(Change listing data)
* * * * * * * * *
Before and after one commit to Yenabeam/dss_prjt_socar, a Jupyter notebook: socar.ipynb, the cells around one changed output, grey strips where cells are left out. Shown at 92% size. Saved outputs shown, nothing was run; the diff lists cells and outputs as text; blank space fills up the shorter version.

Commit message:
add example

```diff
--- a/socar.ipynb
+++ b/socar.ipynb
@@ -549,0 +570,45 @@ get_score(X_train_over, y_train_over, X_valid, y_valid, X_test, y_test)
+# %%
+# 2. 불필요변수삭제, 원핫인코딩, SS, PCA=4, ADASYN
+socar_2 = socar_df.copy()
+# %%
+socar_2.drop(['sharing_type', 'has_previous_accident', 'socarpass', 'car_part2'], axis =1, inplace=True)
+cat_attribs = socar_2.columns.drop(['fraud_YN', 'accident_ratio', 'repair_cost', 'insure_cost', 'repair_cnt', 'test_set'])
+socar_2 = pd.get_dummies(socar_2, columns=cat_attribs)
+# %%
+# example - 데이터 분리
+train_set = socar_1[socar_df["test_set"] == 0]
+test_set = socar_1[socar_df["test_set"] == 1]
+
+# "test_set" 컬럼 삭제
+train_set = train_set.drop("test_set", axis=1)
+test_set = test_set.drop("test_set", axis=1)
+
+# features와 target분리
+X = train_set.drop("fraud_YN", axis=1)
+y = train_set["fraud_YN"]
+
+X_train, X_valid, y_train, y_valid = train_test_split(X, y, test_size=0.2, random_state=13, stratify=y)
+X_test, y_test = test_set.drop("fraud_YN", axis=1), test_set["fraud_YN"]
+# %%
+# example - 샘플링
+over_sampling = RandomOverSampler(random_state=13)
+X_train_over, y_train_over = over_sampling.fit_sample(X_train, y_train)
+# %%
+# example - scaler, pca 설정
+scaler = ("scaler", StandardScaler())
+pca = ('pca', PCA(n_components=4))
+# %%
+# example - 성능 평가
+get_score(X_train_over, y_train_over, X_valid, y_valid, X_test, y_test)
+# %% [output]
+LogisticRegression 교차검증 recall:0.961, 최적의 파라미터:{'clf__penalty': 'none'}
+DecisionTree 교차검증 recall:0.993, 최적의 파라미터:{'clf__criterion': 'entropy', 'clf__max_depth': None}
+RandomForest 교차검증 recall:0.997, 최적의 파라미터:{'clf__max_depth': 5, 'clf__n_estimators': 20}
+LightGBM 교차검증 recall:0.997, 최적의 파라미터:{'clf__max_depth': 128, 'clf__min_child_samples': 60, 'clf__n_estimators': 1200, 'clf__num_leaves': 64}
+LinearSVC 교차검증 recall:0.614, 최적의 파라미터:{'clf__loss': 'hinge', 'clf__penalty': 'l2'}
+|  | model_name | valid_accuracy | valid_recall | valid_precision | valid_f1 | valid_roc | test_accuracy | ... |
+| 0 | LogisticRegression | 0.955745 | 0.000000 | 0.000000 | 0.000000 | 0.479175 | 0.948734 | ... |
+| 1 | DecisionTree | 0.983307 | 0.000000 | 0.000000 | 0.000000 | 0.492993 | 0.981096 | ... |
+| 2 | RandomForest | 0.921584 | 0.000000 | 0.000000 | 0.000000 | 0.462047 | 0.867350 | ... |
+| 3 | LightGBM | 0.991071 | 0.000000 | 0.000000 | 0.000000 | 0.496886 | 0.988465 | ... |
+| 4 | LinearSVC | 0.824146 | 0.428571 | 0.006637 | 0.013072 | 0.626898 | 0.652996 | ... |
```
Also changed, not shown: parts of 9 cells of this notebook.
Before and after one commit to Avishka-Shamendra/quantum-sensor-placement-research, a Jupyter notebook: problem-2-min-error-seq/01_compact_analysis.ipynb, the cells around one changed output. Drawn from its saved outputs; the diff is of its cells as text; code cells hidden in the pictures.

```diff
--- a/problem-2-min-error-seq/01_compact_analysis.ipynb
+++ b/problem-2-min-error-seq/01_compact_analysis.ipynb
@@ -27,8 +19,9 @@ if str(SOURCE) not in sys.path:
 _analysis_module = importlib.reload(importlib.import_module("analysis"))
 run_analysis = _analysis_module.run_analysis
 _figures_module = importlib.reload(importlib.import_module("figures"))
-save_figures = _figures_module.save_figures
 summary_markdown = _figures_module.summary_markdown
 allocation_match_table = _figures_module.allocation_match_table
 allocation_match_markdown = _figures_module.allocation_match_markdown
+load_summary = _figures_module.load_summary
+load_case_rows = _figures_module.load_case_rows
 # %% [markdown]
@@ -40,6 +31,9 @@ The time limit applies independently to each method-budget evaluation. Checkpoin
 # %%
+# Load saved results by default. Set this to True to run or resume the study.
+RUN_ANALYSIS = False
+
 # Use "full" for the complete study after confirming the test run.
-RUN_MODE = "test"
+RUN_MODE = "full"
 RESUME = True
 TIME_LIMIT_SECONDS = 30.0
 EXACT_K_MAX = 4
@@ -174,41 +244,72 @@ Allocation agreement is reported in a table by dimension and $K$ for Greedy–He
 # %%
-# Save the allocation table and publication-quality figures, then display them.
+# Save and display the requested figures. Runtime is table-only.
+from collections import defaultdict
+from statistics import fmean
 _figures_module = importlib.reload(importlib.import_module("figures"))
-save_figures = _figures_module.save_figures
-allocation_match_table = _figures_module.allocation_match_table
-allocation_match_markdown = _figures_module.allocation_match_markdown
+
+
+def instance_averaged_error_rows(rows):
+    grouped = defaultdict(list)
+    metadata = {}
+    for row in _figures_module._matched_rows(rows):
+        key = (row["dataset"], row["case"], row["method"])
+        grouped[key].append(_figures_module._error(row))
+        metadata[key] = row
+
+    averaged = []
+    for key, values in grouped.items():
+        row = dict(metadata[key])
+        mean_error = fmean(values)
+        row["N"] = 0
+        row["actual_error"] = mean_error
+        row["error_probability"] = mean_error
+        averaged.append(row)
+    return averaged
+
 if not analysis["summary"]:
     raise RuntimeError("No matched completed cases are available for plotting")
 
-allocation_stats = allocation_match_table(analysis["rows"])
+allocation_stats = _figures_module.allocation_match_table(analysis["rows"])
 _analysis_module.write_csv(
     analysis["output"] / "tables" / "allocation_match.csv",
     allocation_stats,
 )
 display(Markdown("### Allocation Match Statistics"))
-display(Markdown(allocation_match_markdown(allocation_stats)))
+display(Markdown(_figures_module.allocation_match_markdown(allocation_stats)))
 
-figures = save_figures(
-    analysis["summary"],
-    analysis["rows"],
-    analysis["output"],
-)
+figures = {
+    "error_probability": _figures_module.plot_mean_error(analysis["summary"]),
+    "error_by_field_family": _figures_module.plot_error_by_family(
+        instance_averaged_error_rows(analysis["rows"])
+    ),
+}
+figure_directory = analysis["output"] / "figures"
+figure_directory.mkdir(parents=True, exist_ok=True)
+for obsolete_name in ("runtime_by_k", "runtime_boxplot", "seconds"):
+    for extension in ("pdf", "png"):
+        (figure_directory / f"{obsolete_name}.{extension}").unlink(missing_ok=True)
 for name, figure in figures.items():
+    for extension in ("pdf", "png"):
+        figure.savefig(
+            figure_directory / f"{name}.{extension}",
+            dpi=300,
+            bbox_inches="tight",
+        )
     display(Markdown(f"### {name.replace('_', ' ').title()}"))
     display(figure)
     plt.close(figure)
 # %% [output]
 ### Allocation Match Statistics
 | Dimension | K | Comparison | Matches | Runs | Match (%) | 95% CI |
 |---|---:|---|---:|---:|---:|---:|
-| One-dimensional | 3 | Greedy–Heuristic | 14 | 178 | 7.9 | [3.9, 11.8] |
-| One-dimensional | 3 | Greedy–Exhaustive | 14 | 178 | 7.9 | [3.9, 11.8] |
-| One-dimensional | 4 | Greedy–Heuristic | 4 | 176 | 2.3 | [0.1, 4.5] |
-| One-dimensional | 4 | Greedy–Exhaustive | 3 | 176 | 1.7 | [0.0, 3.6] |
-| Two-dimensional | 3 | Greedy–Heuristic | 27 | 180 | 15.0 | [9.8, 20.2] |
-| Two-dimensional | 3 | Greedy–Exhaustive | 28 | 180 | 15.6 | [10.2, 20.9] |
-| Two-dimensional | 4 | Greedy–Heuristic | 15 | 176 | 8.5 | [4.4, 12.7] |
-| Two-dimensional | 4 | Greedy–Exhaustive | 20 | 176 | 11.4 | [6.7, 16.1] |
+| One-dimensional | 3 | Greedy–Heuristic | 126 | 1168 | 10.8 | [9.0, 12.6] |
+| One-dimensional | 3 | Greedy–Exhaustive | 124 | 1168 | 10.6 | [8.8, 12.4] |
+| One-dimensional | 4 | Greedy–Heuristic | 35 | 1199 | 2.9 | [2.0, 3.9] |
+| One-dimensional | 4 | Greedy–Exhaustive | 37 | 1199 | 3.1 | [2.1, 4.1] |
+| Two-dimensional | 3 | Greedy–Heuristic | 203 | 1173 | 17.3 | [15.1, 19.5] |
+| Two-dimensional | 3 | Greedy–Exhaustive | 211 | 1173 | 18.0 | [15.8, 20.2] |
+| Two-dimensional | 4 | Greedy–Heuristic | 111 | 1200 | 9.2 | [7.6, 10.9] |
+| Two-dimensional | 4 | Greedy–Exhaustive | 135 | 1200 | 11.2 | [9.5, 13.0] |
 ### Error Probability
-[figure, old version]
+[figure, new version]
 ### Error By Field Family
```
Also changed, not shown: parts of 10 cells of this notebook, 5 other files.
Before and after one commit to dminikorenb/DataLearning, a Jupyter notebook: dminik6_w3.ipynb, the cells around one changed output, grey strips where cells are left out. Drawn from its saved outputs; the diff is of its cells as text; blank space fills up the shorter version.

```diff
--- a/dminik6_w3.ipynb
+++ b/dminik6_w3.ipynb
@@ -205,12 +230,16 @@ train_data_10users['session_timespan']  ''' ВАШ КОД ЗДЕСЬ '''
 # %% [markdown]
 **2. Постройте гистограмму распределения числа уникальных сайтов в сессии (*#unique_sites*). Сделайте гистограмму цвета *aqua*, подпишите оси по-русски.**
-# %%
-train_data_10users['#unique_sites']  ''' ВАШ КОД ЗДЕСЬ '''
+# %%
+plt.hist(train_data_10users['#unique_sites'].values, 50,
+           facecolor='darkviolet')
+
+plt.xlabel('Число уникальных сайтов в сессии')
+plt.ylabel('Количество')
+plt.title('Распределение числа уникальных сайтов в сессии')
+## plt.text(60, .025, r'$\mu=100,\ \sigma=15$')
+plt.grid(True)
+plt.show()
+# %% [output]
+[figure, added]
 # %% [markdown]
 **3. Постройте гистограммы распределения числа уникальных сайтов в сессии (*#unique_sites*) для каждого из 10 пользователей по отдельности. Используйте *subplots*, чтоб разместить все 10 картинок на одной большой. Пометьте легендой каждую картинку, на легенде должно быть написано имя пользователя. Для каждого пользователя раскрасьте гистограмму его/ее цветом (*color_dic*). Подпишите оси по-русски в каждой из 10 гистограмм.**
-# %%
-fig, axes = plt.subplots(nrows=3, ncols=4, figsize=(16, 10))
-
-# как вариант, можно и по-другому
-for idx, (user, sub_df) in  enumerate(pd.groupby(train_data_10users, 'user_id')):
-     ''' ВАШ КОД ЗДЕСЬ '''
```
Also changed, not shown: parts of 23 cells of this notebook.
* * * * * * * * *
Work instructions:
When a line in the records holds the string "extension", copy that line.

Output for this exercise:
+    for extension in ("pdf", "png"):
+        (figure_directory / f"{obsolete_name}.{extension}").unlink(missing_ok=True)
+    for extension in ("pdf", "png"):
+            figure_directory / f"{name}.{extension}",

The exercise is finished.